‘Legend has it that, if the ravens leave the Tower of London, the monarch and kingdom will fall.’
Set in London in the year 1666, in a city ravaged by the Great Plague, Nick, a young boy, wanted nothing more than to carve out a future for himself and his family. But, when the worst happened and his mother fell ill with the wretched sickness that kept the people of London trapped within the city walls, Nick has no choice but to run. He knew for certain what would happen: his mother, like all the infected, would die; the terrifying bird-masked searchers would come, and if he stayed, he, along with every other person living at the boarding house would be locked inside and left at the mercy of the plague and certain death. So, with his much loved little sister he goes on the run.
Nick was desperate to get his sister away from the danger but, after just a few short hours, as sickness crept up inside him, he began to realise that he may be the greatest danger. Leaving her at the home of the carpenter he had once worked for, where he believed she would be safe, Nick is once more on the run.
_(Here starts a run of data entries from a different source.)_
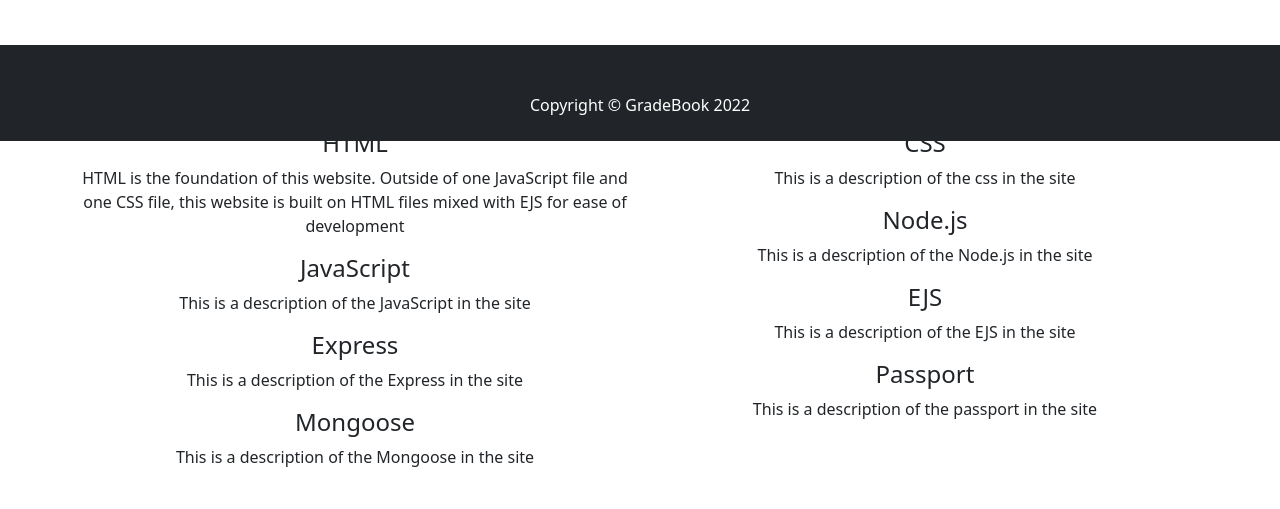
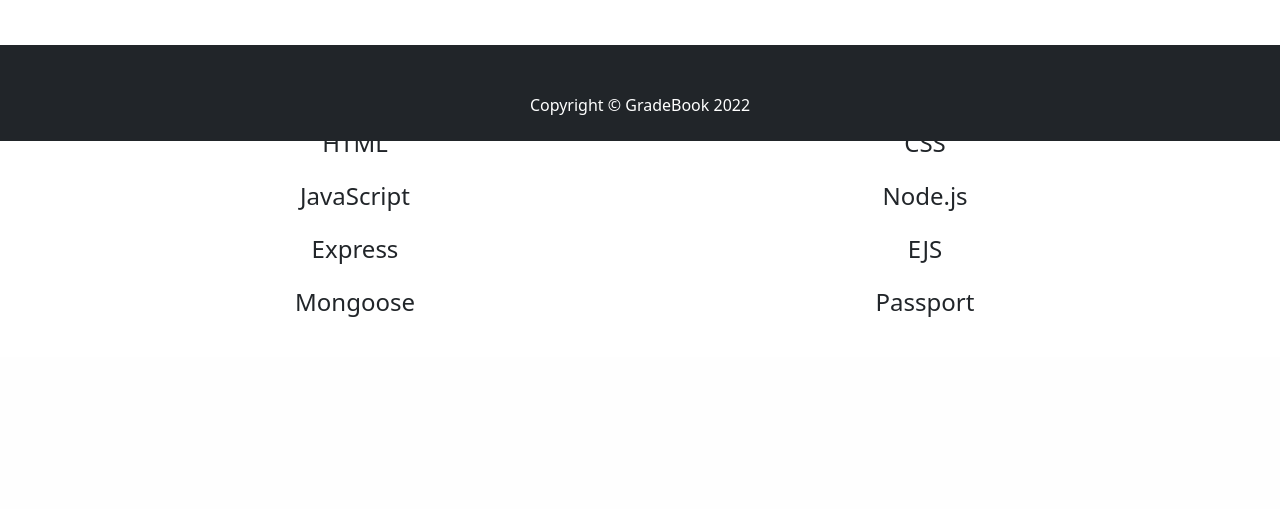
Before and after one commit to Crshafer12/Gradebook, a Node server app: page /about in a window 1280 px wide. Shown: the part 659-1168 px from the top of the page. After the commit the page ends 976 px from the top, so only its background shows below. Run offline with Node 20, Linux system fonts and the light colour scheme; some libraries are stand-ins or nearby versions.

Commit message:
adjust about page

```diff
--- a/views/about.ejs
+++ b/views/about.ejs
@@ -94,27 +94,19 @@
                 <li>
                     <h4 class="text-center toolHeader" href="">HTML</h4>
                 </li>
-                <li>
-                    <h7 class="text-center toolHeader" >HTML is the foundation of this website. Outside of one JavaScript file and one CSS file, this website is built on HTML files mixed with EJS for ease of development</h7>
-                </li>
+
                 <li>
                     <h4 class="text-center toolHeader" href="">JavaScript</h4>
                 </li>
-                <li>
-                    <h7 class="text-center toolHeader" >This is a description of the JavaScript in the site</h7>
-                </li>
+
                 <li>
                     <h4 class="text-center toolHeader" href="">Express</h4>
                 </li>
-                <li>
-                    <h7 class="text-center toolHeader" >This is a description of the Express in the site</h7>
-                </li>
+
                 <li>
                     <h4 class="text-center toolHeader" href="">Mongoose</h4>
                 </li>
-                <li>
-                    <h7 class="text-center toolHeader" >This is a description of the Mongoose in the site</h7>
-                </li>
+
             </ul>
         </div>
         <div class="col">
@@ -122,27 +114,19 @@
                 <li>
                     <h4 class="text-center toolHeader" href="">CSS</h4>
                 </li>
-                <li>
-                    <h7 class="text-center toolHeader" href="">This is a description of the css in the site</h7>
-                </li>
+
                 <li>
                     <h4 class="text-center toolHeader" href="">Node.js</h4>
                 </li>
-                <li>
-                    <h7 class="text-center toolHeader" >This is a description of the Node.js in the site</h7>
-                </li>
+
                 <li>
                     <h4 class="text-center toolHeader" href="">EJS</h4>
                 </li>
-                <li>
-                    <h7 class="text-center toolHeader" >This is a description of the EJS in the site</h7>
-                </li>
+
                 <li>
                     <h4 class="text-center toolHeader" href="">Passport</h4>
                 </li>
-                <li>
-                    <h7 class="text-center toolHeader" >This is a description of the passport in the site</h7>
-                </li>
+
             </ul>
         </div>
     </div>
```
Filled with anger and grief, Nick made the choice not to run away from the people he hated so much, but rather to run to them. He would take the illness to the Tower – right to the doorstep of those he blamed for the many hardships he faced. He was a weapon. And, he wanted revenge. Nick planned to destroy the King, Charles II, in the very place the monarch felt safest: within the walls of the Tower of London.
Inspired by the intelligent trickery and cunning of a young raven, one of many who roosted on those great walls and turrets, Nick bluffed his way inside and right into the centre of the King’s Power House. As Nick’s friendship with this plucky young bird grows, he learns more than he ever thought possible about the world he snuck into and the very people he hated so much. However, as he battles his demons and begins to view his surroundings with new eyes, he soon faces a new danger. A danger that rips through the very heart London and threatens all he holds most dear.
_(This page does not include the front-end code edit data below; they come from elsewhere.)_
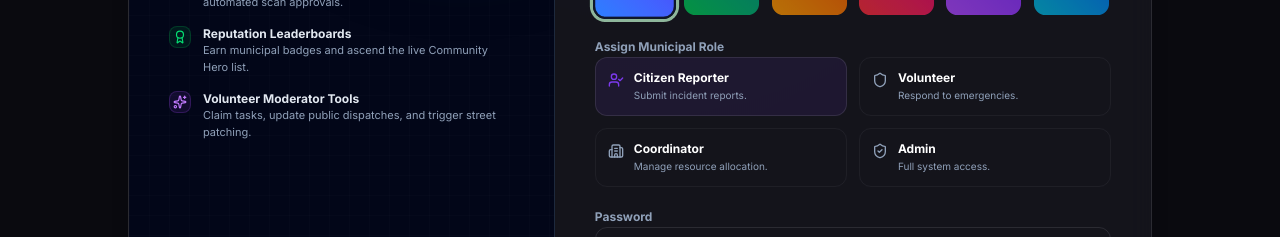
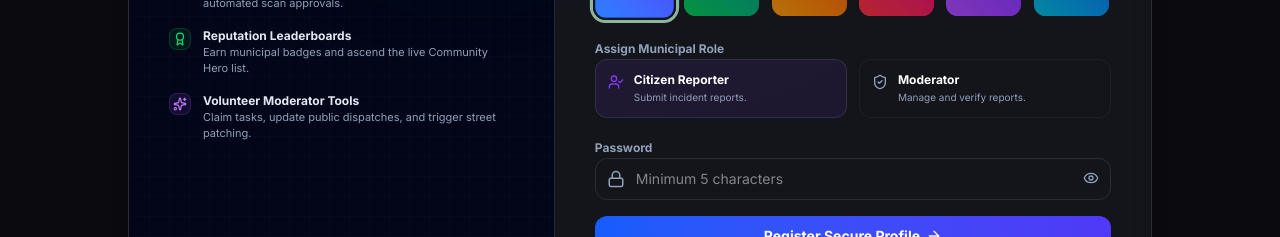
Before and after one commit to Kaxyaa-flux/CiviFix, a React (Vite) app: page /signup in a window 1280 px wide. Shown: the part 398-635 px from the top of the page. Built offline with nearby package versions, Linux system fonts and the light colour scheme; no server answers.

Commit message:
fix: lock signup roles and save user avatar

```diff
--- a/src/components/SignUpPage.tsx
+++ b/src/components/SignUpPage.tsx
@@ -60,7 +60,8 @@ export default function SignUpPage({ onAuthSuccess }: SignUpPageProps) {
           email: signUpEmail.trim().toLowerCase(),
           password: signUpPassword,
           fullName: signUpName.trim(),
-          role: signUpRole
+          role: signUpRole,
+          avatar: selectedAvatar,
         })
       });
 
@@ -275,49 +276,17 @@ export default function SignUpPage({ onAuthSuccess }: SignUpPageProps) {
 
                 <button
                   type="button"
-                  onClick={() => setSignUpRole('volunteer' as any)}
+                  onClick={() => setSignUpRole('moderator')}
                   className={`p-3 rounded-xl border text-left transition-all flex items-start gap-2.5 cursor-pointer ${
-                    signUpRole === 'volunteer'
+                    signUpRole === 'moderator'
                       ? 'bg-green-500/10 border-green-500'
                       : 'bg-slate-50 dark:bg-transparent/40 border-slate-200 dark:border-white/5 hover:border-slate-300 dark:hover:border-slate-750'
                   }`}
                 >
-                  <Shield className={`w-4 h-4 mt-0.5 ${signUpRole === 'volunteer' ? 'text-green-500' : 'text-slate-400'}`} />
+                  <ShieldCheck className={`w-4 h-4 mt-0.5 ${signUpRole === 'moderator' ? 'text-green-500' : 'text-slate-400'}`} />
                   <div>
-                    <h4 className="text-xs font-bold text-slate-900 dark:text-slate-900 dark:text-white">Volunteer</h4>
-                    <p className="text-[10px] text-slate-400 mt-0.5">Respond to emergencies.</p>
-                  </div>
-                </button>
-
-                <button
-                  type="button"
-                  onClick={() => setSignUpRole('coordinator' as any)}
-                  className={`p-3 rounded-xl border text-left transition-all flex items-start gap-2.5 cursor-pointer ${
-                    signUpRole === 'coordinator'
-                      ? 'bg-amber-500/10 border-amber-500'
-                      : 'bg-slate-50 dark:bg-transparent/40 border-slate-200 dark:border-white/5 hover:border-slate-300 dark:hover:border-slate-750'
-                  }`}
-                >
-                  <Building2 className={`w-4 h-4 mt-0.5 ${signUpRole === 'coordinator' ? 'text-amber-500' : 'text-slate-400'}`} />
-                  <div>
-                    <h4 className="text-xs font-bold text-slate-900 dark:text-slate-900 dark:text-white">Coordinator</h4>
-                    <p className="text-[10px] text-slate-400 mt-0.5">Manage resource allocation.</p>
-                  </div>
-                </button>
-
-                <button
-                  type="button"
-                  onClick={() => setSignUpRole('admin' as any)}
-                  className={`p-3 rounded-xl border text-left transition-all flex items-start gap-2.5 cursor-pointer ${
-                    signUpRole === 'admin'
-                      ? 'bg-red-500/10 border-red-500'
-                      : 'bg-slate-50 dark:bg-transparent/40 border-slate-200 dark:border-white/5 hover:border-slate-300 dark:hover:border-slate-750'
-                  }`}
-                >
-                  <ShieldCheck className={`w-4 h-4 mt-0.5 ${signUpRole === 'admin' ? 'text-red-500' : 'text-slate-400'}`} />
-                  <div>
-                    <h4 className="text-xs font-bold text-slate-900 dark:text-slate-900 dark:text-white">Admin</h4>
-                    <p className="text-[10px] text-slate-400 mt-0.5">Full system access.</p>
+                    <h4 className="text-xs font-bold text-slate-900 dark:text-slate-900 dark:text-white">Moderator</h4>
+                    <p className="text-[10px] text-slate-400 mt-0.5">Manage and verify reports.</p>
                   </div>
                 </button>
               </div>
```
Also changed, not shown: 1 other file (tests, documents, lock files or other folders).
Woven from the threads of history, this tale is brilliantly imaginative whilst being expertly grounded within the real events of the time. It is dusted throughout with historical details and references and portrays the horrifying dangers the people of London faced in a way that Junior-aged children can understand, without dumbing down the issues or shying away from the harsh realities. Pippa Goodhart has included a superb explanation of the histories used within her story and tells of the inspiration behind Raven Boy, how the narrative stems from the actual events and historical figures and also gives a clear explanation of which aspects of the story are fact and which are fiction.
This would be a fantastic guided reading or class reader for children in Year 5 and Year 6. There is so much discussion that can be drawn out from the story: the history; the theme of friendship; the result of judging a person without knowing them. Charles II as a historical figure is a fascinating point of discussion alone, but the events of 1666 would be worthy of further in depth study, leading to countless writing opportunities. This story would help children to write their own historical narratives, but also contains common story telling traits that children could easily use within their own writing: a monster to be defeated (in this case the plague), a misunderstood character that is revealed to be something very different than we first expected and a great friendship between a child and an animal.
This is a wonderful story of friendship, loyalty and courage which beautifully shows the reader that a true friend can be found in the most unexpected place and within the most unexpected person. Raven Boy is a thrilling, fast-paced and highly informative story. A must read!